True, eggs are high in cholesterol. In fact, a single egg contains 212mg, which is over half of the recommended daily intake of 300mg. However, while it may seem counter-productive to eat eggs, the cholesterol in eggs does not necessarily raise cholesterol in the blood. Of course, it is important to note that the response of egg consumption varies from one individual to another. But overall, studies have shown that in 70 percent of people, eggs did not raise cholesterol at all. However, in the other 30 percent (termed hyper responders) eggs mildly raised total and LDL cholesterol.
Often termed the good cholesterol, consuming eggs are a great way to increase HDL. In one study, it was found that those who consumed two eggs per day for six weeks, saw their HDL increased by 10 percent. It has also been shown that people with higher levels of HDL, usually have a lower risk of heart disease, stroke, and various health problems.
This important nutrient is grouped within the B vitamins. It is used to build cell membranes and plays a role in the production of signaling molecules in the brain. However, according to dietary surveys, 90 percent of the U.S population is getting less than they ought to. Whole eggs are therefore an excellent source of choline, as a single egg contains more than 100mg.
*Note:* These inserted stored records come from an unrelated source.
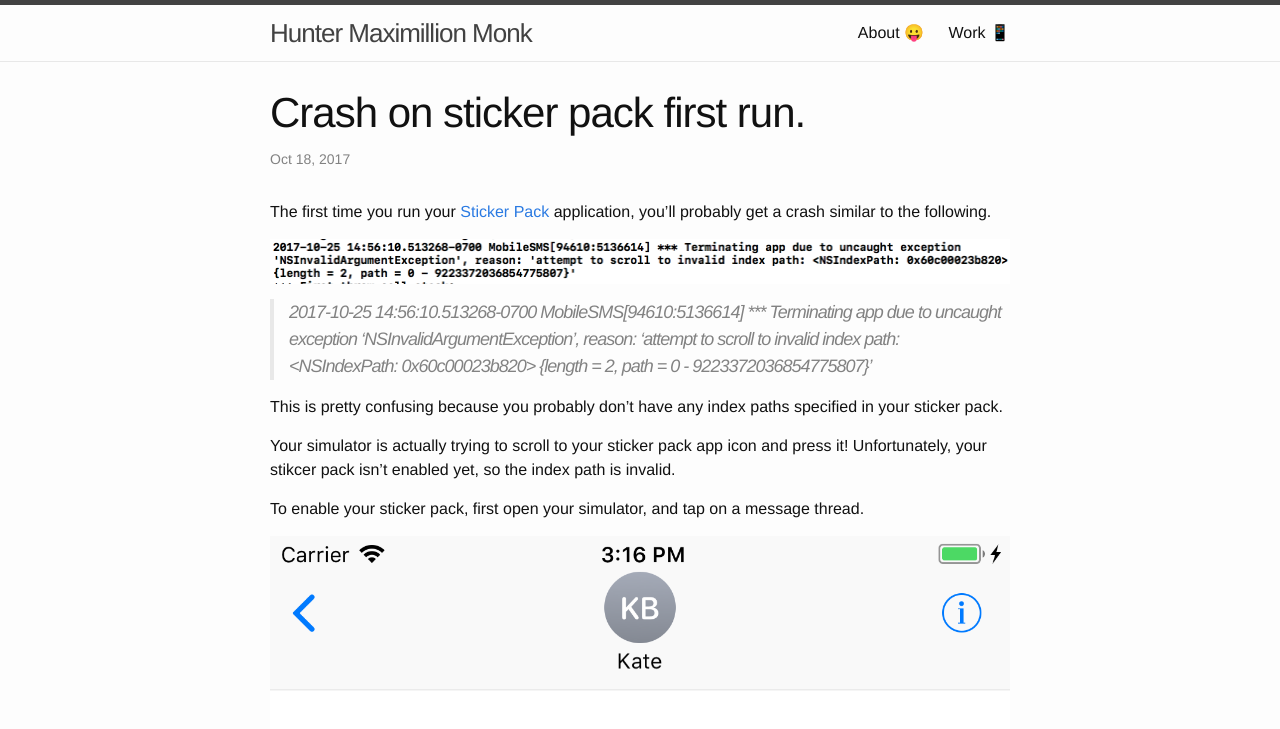
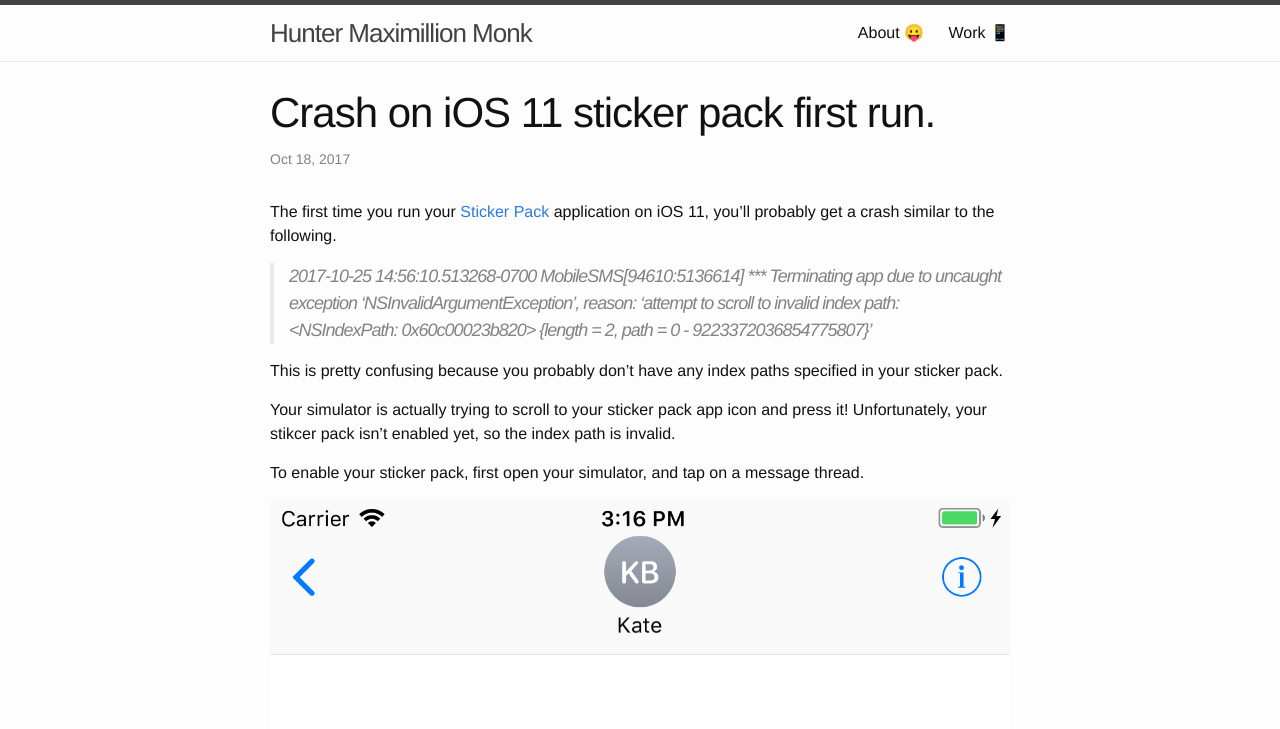
Before and after one commit to huntermonk/huntermonk.github.io, a Jekyll site: the page built from _posts/2017-10-18-sticker-pack-first-run.md, in a window 1280 px wide and 900 px high. Shown: the top 729 px of the window. Built offline with Jekyll 4.4.1, drawn with Linux system fonts in a browser that asks for light colours; comment, search, counter and statistics services are not loaded.

Commit message:
Remove crash log image

```diff
--- a/_posts/2017-10-18-sticker-pack-first-run.md
+++ b/_posts/2017-10-18-sticker-pack-first-run.md
@@ -1,11 +1,10 @@
 ---
 layout: post
-title:  "Crash on sticker pack first run."
+title:  "Crash on iOS 11 sticker pack first run."
 ---
 
-The first time you run your [Sticker Pack](https://developer.apple.com/stickers/) application, you'll probably get a crash similar to the following.
+The first time you run your [Sticker Pack](https://developer.apple.com/stickers/) application on iOS 11, you'll probably get a crash similar to the following.
 
-![attempt to scroll to invalid index path](/img/sticker-crash/output.png)
 > 2017-10-25 14:56:10.513268-0700 MobileSMS[94610:5136614] *** Terminating app due to uncaught exception 'NSInvalidArgumentException', reason: 'attempt to scroll to invalid index path: <NSIndexPath: 0x60c00023b820> {length = 2, path = 0 - 9223372036854775807}'
 
 This is pretty confusing because you probably don't have any index paths specified in your sticker pack.
```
This change in particles has been linked to a reduced risk of heart disease.
It is a well-known fact that having high levels of LDL (bad cholesterol) is linked to an increased risk of heart disease. However, what is not well known is that there are subtypes of LDL. See, there are small, dense LDL particles, and there are also large LDL particles. Studies have shown that people who predominantly have small, dense LDL particles also have a higher risk of heart disease than those with large LDL particles.
So, as I pointed out in the third fact, while eggs may mildly raise LDL cholesterol in some individuals, studies have shown that eggs may potentially change LDL particles from small and dense to large.
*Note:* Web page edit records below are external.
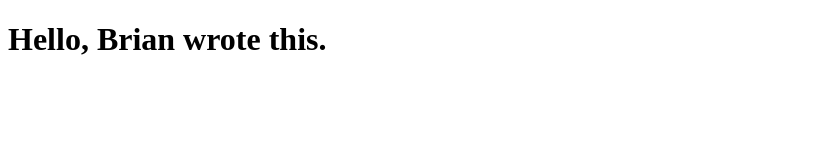
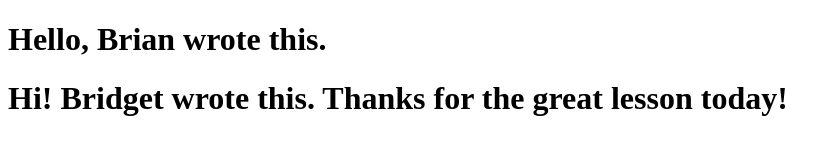
Before and after one commit to DiamondToliver/hello_world_collab, a plain HTML site: page index.html in a window 1280 px wide. Shown: the whole page, without its empty margins (0-840 px from the left). Drawn offline with Linux system fonts and the light colour scheme.

Commit message:
Bridget's commit

```diff
--- a/index.html
+++ b/index.html
@@ -8,6 +8,7 @@
 </head>
 <body>
     <h1>Hello, Brian wrote this.</h1>
+    <h1>Hi! Bridget wrote this. Thanks for the great lesson today!</h1>
 
 </body>
 </html>
```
Aging usually brings with it the onset of poorer eyesight. Thankfully though, several nutrients can help counteract some of the degenerative processes which can affect our eyes. Lutein and zeaxanthin are two such powerful antioxidants which tend to build up in the retina of the eye. In a controlled trial, it was found that eating 1.3 egg yolks per day for 4.5 weeks increases blood levels of lutein (by 28 to 50 percent) and zeaxanthin (by 114-142 percent).
Furthermore, studies have shown that consuming adequate amounts of these nutrients can significantly reduce the risk of cataracts and macular degeneration - two very common eye disorders. Eggs also contain substantial amounts of vitamin A, which can reduce blindness.
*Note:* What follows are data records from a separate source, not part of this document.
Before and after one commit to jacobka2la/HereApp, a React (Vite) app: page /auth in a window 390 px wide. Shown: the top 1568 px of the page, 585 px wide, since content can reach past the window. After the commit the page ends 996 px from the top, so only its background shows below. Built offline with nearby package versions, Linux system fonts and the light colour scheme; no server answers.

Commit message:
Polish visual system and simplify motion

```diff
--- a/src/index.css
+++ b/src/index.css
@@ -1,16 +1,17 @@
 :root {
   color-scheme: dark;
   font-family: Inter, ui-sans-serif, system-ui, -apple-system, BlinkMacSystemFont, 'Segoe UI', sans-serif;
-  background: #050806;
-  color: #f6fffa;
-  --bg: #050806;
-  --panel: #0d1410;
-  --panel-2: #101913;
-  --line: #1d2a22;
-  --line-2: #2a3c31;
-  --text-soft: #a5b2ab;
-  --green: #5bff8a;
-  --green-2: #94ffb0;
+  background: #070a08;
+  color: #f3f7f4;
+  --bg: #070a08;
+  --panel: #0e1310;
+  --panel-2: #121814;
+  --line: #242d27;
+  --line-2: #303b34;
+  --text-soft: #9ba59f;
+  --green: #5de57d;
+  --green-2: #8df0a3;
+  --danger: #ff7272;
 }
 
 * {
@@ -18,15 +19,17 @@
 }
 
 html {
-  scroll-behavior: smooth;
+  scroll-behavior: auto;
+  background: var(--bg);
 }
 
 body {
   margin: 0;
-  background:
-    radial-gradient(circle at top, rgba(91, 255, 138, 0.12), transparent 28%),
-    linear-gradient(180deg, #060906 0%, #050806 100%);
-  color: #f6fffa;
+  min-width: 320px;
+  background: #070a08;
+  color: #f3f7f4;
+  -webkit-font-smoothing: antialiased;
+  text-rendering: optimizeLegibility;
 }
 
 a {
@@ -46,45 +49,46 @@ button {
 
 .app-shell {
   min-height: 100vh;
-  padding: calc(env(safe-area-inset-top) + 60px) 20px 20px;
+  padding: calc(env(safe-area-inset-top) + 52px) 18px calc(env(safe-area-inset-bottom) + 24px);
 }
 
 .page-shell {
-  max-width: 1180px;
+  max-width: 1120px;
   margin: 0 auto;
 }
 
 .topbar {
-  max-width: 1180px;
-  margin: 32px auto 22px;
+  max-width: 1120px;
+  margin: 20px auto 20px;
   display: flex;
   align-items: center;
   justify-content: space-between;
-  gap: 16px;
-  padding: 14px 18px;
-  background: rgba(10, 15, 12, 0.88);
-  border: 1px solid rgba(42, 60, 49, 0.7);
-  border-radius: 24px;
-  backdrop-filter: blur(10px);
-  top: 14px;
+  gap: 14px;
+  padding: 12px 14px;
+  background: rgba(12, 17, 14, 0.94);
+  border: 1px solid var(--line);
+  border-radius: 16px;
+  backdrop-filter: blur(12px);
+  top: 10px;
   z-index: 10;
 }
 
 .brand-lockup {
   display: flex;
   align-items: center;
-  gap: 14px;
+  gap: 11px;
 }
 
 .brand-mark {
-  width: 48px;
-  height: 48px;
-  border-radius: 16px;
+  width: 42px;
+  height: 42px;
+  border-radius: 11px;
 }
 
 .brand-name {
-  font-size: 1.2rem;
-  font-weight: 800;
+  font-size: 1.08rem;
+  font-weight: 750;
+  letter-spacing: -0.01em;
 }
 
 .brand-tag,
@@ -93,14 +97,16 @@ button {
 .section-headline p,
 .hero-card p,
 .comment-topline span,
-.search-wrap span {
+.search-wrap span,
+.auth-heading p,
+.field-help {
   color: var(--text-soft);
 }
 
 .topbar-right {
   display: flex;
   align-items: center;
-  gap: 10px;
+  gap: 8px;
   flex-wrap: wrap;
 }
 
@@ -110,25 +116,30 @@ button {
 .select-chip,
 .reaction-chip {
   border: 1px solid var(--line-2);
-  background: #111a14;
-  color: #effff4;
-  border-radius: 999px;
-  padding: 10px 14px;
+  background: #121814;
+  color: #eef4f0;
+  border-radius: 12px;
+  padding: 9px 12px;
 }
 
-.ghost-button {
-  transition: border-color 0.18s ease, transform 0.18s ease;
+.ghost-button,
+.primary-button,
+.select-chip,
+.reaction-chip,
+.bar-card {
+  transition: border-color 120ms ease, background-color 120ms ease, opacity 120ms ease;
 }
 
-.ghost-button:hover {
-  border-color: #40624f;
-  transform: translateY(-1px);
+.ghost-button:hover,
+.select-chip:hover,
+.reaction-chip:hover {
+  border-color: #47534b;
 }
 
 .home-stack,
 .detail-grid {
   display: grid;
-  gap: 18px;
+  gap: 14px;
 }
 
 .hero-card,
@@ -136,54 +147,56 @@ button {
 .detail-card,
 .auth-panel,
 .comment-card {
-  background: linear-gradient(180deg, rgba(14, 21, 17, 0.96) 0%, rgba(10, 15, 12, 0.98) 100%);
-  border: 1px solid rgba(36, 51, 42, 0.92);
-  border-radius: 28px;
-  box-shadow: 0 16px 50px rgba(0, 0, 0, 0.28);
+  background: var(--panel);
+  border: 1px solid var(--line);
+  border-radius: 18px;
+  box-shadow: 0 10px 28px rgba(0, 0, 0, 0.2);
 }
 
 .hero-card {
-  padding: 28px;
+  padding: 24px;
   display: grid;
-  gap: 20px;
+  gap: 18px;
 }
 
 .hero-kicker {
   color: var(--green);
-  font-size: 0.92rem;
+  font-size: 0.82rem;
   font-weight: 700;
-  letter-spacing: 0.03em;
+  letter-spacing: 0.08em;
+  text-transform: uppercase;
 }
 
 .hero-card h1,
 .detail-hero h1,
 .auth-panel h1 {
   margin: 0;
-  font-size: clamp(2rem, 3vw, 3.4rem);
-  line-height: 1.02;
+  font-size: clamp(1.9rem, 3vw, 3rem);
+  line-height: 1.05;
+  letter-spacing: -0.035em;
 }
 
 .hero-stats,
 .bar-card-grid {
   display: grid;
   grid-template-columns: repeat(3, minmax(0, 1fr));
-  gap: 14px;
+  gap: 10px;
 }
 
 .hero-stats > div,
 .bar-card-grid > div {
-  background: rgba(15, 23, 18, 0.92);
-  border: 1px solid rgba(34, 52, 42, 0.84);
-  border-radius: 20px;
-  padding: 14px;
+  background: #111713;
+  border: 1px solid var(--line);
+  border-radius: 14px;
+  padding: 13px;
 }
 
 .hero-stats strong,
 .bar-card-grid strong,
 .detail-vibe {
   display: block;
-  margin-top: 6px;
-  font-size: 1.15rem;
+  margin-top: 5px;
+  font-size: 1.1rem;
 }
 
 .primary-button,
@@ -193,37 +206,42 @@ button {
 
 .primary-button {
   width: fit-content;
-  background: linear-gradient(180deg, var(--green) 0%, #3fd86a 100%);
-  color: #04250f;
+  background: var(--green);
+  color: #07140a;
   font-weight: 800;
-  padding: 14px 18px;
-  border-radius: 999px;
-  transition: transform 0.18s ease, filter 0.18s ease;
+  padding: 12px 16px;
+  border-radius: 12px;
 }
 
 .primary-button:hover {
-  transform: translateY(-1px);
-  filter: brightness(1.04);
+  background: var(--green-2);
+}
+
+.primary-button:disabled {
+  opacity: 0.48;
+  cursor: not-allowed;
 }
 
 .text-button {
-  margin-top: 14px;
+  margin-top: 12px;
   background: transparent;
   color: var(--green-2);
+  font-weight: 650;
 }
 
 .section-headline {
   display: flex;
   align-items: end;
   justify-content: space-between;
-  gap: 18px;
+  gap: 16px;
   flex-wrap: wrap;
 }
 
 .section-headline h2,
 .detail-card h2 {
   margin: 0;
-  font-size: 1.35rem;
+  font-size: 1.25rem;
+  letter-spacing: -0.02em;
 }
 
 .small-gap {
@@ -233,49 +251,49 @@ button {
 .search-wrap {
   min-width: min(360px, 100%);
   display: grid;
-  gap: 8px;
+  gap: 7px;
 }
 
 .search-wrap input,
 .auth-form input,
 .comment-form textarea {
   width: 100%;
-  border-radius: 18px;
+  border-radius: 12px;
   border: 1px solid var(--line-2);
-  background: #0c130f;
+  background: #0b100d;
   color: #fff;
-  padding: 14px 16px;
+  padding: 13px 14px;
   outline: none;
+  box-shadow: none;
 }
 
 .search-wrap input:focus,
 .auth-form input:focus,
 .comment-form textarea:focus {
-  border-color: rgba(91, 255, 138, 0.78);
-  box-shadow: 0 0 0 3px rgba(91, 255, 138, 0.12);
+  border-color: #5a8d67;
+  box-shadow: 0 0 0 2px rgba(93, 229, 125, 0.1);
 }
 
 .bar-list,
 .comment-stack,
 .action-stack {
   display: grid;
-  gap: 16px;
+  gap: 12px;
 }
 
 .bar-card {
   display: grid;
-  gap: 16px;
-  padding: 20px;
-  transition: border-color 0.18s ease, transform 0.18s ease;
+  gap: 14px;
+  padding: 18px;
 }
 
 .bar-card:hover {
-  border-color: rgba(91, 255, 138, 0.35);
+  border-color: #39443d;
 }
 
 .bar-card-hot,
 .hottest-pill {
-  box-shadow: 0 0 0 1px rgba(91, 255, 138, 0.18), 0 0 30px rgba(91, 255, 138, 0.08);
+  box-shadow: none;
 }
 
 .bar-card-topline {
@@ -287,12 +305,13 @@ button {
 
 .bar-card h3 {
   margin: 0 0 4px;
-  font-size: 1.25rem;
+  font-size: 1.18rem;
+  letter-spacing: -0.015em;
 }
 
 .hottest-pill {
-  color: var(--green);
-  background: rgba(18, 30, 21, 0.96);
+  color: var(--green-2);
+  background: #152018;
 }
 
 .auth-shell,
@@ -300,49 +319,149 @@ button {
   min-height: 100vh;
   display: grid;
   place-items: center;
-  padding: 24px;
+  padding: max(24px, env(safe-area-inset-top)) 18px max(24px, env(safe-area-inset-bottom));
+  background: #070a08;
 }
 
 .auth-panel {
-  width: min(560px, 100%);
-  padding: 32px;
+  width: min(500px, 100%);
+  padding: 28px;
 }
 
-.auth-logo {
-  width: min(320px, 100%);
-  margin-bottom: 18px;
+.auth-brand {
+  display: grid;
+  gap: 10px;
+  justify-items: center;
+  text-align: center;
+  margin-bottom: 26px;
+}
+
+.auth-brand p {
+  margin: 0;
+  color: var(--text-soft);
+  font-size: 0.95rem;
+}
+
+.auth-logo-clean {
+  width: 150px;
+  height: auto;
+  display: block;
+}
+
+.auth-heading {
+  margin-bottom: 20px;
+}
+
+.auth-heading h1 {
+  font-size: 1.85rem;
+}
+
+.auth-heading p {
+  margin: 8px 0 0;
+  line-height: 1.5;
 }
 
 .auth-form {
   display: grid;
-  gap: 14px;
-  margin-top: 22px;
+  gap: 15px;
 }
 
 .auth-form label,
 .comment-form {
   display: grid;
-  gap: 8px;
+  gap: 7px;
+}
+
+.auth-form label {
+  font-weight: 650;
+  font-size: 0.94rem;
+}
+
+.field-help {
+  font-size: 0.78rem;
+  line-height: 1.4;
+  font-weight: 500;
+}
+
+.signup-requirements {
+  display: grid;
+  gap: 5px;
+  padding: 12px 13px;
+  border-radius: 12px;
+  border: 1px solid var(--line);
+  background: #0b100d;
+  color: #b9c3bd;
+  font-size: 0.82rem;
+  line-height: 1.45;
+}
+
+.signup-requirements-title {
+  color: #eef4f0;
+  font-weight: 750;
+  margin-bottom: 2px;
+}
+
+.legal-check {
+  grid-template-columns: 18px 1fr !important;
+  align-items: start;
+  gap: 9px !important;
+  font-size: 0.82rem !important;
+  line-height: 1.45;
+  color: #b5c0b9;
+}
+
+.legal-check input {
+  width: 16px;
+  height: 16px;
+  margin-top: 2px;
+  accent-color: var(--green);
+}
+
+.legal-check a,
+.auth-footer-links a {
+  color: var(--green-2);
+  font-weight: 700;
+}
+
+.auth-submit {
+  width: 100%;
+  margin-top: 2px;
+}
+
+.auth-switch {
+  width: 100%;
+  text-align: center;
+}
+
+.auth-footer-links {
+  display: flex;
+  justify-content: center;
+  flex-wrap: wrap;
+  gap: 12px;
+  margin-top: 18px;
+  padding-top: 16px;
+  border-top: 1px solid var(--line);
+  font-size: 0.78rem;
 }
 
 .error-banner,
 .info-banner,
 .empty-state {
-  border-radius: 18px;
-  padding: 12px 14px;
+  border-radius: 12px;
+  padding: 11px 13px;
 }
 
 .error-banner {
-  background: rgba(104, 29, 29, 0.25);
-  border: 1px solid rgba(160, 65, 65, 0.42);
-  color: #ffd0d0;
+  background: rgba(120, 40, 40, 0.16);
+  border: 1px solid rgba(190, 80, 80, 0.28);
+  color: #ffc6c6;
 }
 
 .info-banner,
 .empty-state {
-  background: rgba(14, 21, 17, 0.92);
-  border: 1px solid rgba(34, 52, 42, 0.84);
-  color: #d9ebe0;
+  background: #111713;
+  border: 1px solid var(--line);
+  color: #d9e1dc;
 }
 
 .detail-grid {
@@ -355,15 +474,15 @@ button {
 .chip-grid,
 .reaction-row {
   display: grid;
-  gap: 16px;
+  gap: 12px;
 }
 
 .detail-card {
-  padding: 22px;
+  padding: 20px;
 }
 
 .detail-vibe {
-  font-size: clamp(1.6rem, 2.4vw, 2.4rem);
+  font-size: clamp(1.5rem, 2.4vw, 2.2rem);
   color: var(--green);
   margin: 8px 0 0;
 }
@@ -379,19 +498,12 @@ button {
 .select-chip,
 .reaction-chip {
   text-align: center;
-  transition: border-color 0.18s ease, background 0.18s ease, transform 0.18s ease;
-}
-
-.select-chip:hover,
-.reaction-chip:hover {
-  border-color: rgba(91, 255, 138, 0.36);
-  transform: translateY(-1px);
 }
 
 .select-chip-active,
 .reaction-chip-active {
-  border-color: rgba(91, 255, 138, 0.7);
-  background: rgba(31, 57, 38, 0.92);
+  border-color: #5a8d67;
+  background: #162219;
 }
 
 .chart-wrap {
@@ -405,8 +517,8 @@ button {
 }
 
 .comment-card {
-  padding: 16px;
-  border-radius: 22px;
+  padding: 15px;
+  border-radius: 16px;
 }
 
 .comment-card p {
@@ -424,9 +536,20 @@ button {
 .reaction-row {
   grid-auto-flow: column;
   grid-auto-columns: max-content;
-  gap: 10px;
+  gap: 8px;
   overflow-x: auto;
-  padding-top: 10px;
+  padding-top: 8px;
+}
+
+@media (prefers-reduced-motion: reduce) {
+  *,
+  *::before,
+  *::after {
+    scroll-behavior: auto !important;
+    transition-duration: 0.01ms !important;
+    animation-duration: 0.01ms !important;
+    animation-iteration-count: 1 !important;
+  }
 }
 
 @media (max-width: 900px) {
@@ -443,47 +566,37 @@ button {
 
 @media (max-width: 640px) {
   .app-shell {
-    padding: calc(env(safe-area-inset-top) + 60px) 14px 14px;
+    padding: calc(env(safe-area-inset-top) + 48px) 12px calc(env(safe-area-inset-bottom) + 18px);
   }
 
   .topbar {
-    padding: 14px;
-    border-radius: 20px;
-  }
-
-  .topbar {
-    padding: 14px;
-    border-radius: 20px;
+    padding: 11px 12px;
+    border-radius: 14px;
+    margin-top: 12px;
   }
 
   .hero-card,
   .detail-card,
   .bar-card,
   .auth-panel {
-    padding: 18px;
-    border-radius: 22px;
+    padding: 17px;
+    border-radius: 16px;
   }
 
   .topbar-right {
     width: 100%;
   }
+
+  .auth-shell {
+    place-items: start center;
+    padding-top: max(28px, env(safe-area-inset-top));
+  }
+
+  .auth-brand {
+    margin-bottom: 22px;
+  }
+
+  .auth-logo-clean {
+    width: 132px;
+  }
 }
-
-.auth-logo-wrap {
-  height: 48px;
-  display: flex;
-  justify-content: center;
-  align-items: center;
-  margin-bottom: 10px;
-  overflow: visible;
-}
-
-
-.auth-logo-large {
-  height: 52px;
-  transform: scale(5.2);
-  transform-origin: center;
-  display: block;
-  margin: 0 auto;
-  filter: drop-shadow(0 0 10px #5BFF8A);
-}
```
Not all eggs are created equal. Their nutrient composition varies depending on what the hens were fed and how they were raised. Hens that were raised on pasture and/or fed Omega-3 enriched foods tend to lay eggs that have a much higher Omega-3 fatty acids content - a nutrient that is known to reduce blood levels of triglycerides (a risk factor for heart disease).
Ensuring that you get enough protein in your diet is important - in fact, it has been suggested that the Recommended Daily Amounts (RDAs) may be too low. But, seeing that eggs contain all the essential amino acids in the right ratios, our bodies are easily able to absorb the protein found in eggs. Eating adequate amounts of protein may also help with weight loss, increasing muscle mass, lowering blood pressure and optimizing bone health. One single, large egg contains 6 grams of protein.
Eggs have been unfairly demonized for decades, due to the levels of cholesterol found in them. However, many studies have examined the relationship between egg consumption and the risk of heart disease. In one meta-review of 17 studies, with a total of 263,938 participants, no association was found between egg consumption and heart disease or stroke.
However, some studies have found that people with diabetes who ate eggs can have an increased risk of heart disease. Nevertheless, whether the eggs are actually causing the increased risk is not known.
Eggs are high in protein, which is one of the most fulfilling macronutrients. In one study of 30 overweight women, it was found that eating eggs instead of bagels for breakfast, increased feelings of fullness, making them automatically eat fewer calories during the following 36 hours. It was also found that eating an egg for breakfast caused significant weight loss over a period of 8 weeks.